I’m always surprised by the suggestion that listening to a book on tape, CD or mp3-player isn’t the same as reading one. Is the elderly or visually impaired person enjoying a book on tape not getting the same value from the story? Is the child listening to a tale read aloud by a parent or teacher absorbing any less than if he (or she) were reading it to himself? In fact, a growing body of research suggests that listening is just as effective as reading with the eyes, and supports the use of audiobooks to enhance fluency and comprehension.
Children of all ages can also benefit from and enjoy audiobooks. Audiobooks can augment teachers’ and parents’ ability to read with their children, and provide many, if not all, of the same benefits as the read-aloud experience. A child listening to an audiobook is being introduced to new vocabulary, hearing demonstrations of fluent phrasing and articulation, and gaining access to books he or she may be unable to read independently. By extension this creates greater opportunities for comprehension and retention.
Audiobooks can also provide unique support for struggling readers by helping them relax into the story and focus on meaning rather than decoding the text. My thirteen-year old son, for instance, has strabismus—which means that his eyes do not always team properly. Although he enjoys reading, he finds it fatiguing, since his brain is working overtime to decipher the alternating messages it is receiving from his eyes. He has found audiobooks to be a truly valuable tool, in that he can accomplish his reading, whether for school or for pleasure, more effectively, saving energy and retaining more content.

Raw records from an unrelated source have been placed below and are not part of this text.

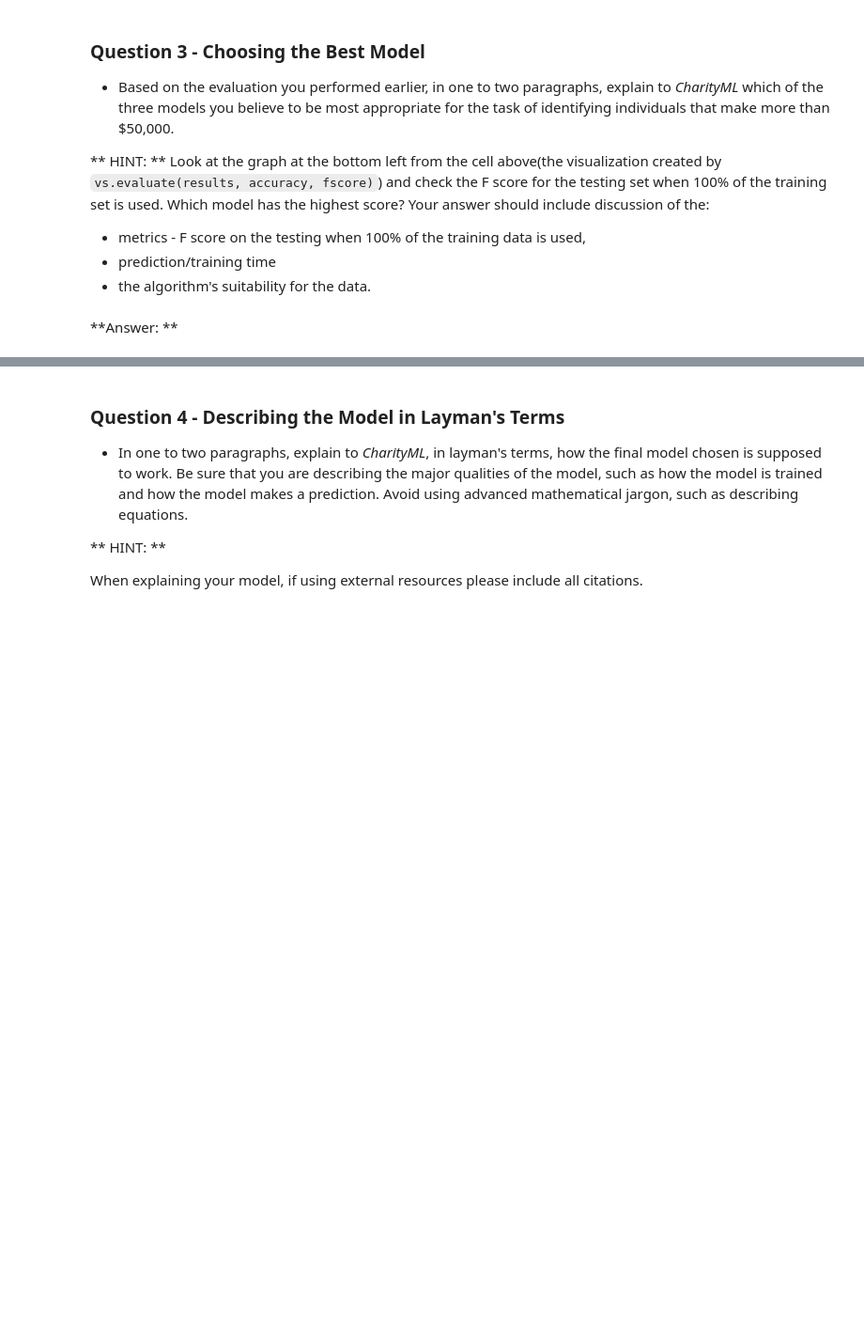
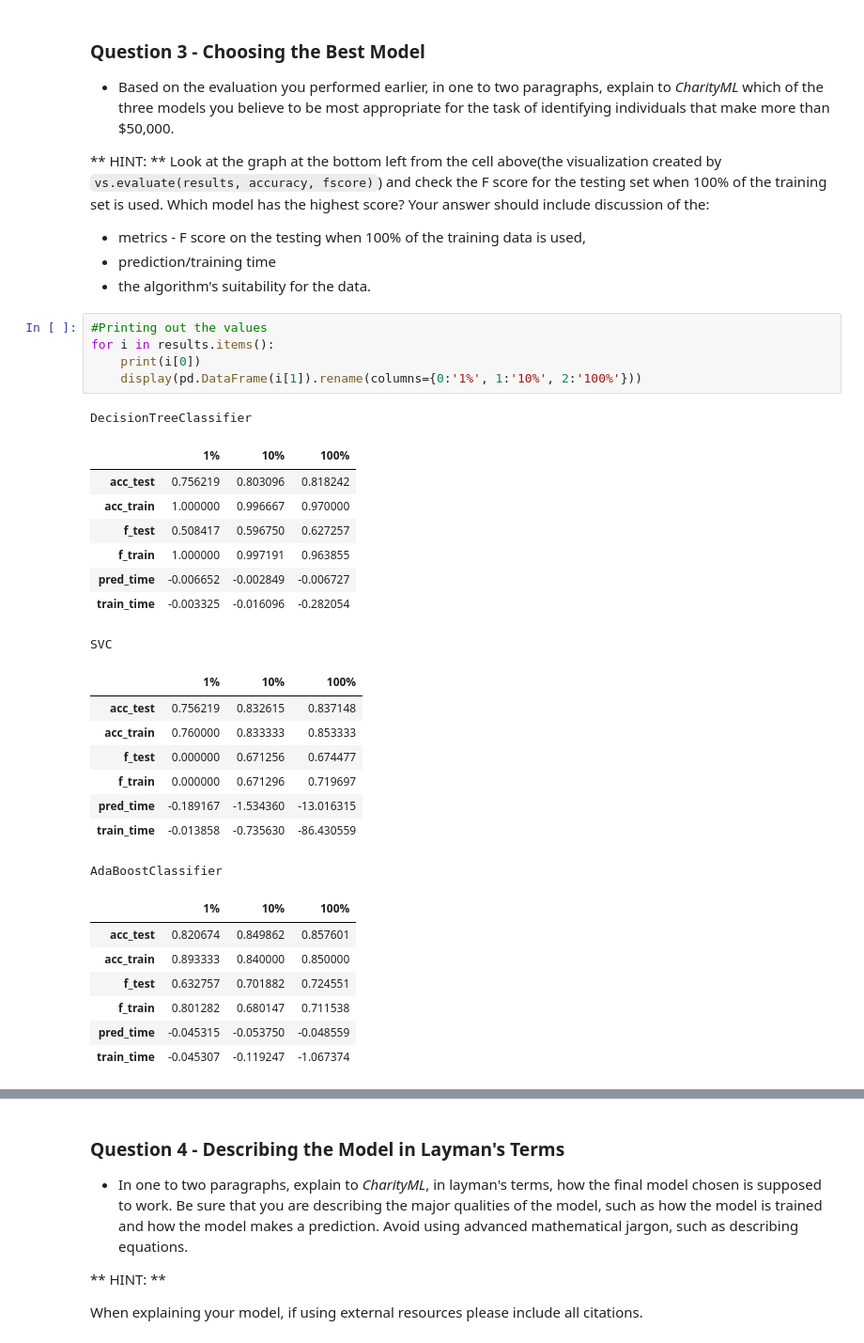
Before and after one commit to terezai/finding-donors, a Jupyter notebook: finding_donors.ipynb, the cells around one changed output, grey strips where cells are left out. Shown at 94% size. Saved outputs shown, nothing was run; the diff lists cells and outputs as text; blank space fills up the shorter version.

```diff
--- a/finding_donors.ipynb
+++ b/finding_donors.ipynb
@@ -389,5 +480,33 @@ Look at the graph at the bottom left from the cell above(the visualization creat
 * metrics - F score on the testing when 100% of the training data is used,
 * prediction/training time
 * the algorithm's suitability for the data.
-# %% [markdown]
-**Answer: **
+# %%
+#Printing out the values
+for i in results.items():
+    print(i[0])
+    display(pd.DataFrame(i[1]).rename(columns={0:'1%', 1:'10%', 2:'100%'}))
+# %% [output]
+DecisionTreeClassifier
+|  | 1% | 10% | 100% |
+| acc_test | 0.756219 | 0.803096 | 0.818242 |
+| acc_train | 1.000000 | 0.996667 | 0.970000 |
+| f_test | 0.508417 | 0.596750 | 0.627257 |
+| f_train | 1.000000 | 0.997191 | 0.963855 |
+| pred_time | -0.006652 | -0.002849 | -0.006727 |
+| train_time | -0.003325 | -0.016096 | -0.282054 |
+SVC
+|  | 1% | 10% | 100% |
+| acc_test | 0.756219 | 0.832615 | 0.837148 |
+| acc_train | 0.760000 | 0.833333 | 0.853333 |
+| f_test | 0.000000 | 0.671256 | 0.674477 |
+| f_train | 0.000000 | 0.671296 | 0.719697 |
+| pred_time | -0.189167 | -1.534360 | -13.016315 |
+| train_time | -0.013858 | -0.735630 | -86.430559 |
+AdaBoostClassifier
+|  | 1% | 10% | 100% |
+| acc_test | 0.820674 | 0.849862 | 0.857601 |
+| acc_train | 0.893333 | 0.840000 | 0.850000 |
+| f_test | 0.632757 | 0.701882 | 0.724551 |
+| f_train | 0.801282 | 0.680147 | 0.711538 |
+| pred_time | -0.045315 | -0.053750 | -0.048559 |
+| train_time | -0.045307 | -0.119247 | -1.067374 |
```
Also changed, not shown: parts of 30 cells of this notebook, 1 other file.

Children with learning disabilities such as dyslexia or ADHD may find the struggle to read (or simply to concentrate) enormously frustrating—and the associated feelings of failure that may arise can be devastating. For these children, an even greater emphasis on read-aloud is needed, as most children’s listening skills are stronger than their reading skills, and they can therefore comprehend more, especially if they read along as the book is read the book out aloud. Here again, audiobooks can be of enormous value—especially those with accompanying texts, so as to pair reading and listening.
Among the many places and times audiobooks can be enjoyed are while driving, exercising, cleaning house or doing dishes, traveling, at the beach, or on a walk, or simply relaxing at home. Audiobooks can also provide wonderful family entertainment, and make for valuable bonding and shared discussion time. Instead of movie night or game night, why not try listening to a great book that the whole family can enjoy? Audiobooks are often narrated by great actors—you can delight in Terry Jones’s or Derek Jacobi’s versions of Kenneth Grahame’s Wind in the Willows, or listen to Jack Lemmon or Garrison Keillor narrate Mark Twain’s Huckleberry Finn.
Audiobooks, as well as book/tape or book/CD combinations, are readily available at libraries and bookstores, and many libraries now offer downloadable audiobooks. You can also purchase them online from such sources as iTunes or Audible.com. To help guide you in your choices, Audiofile Magazine reviews nearly 400 audiobooks every two months. The Audio Publishers Association sponsors the annual “Audie Awards” for excellence in audiobooks across all genres, and the American Library Association presents the Odyssey Award for audiobooks from preschool through high school, and also provides annual lists of Notable Recordings for Children and Amazing Audiobooks for Young Adults.
So in the words of the National Audibook Month campaign, “Get Caught Listening!”
________________________________________@ your library), premiered as a #1 best-seller on Amazon.com in the literacy category. Emma is a faculty member of Stony Brook Southampton’s MFA in Writing and Literature Program, where she directs the annual Southampton Children’s Literature Conference, and is Executive Director of the Young American Writers Project, an inter-disciplinary writing program for middle and high school students. She also works as a freelance children’s book editor and teaches picture book writing courses at the university and online. Visit emmawaltonhamilton.com for details.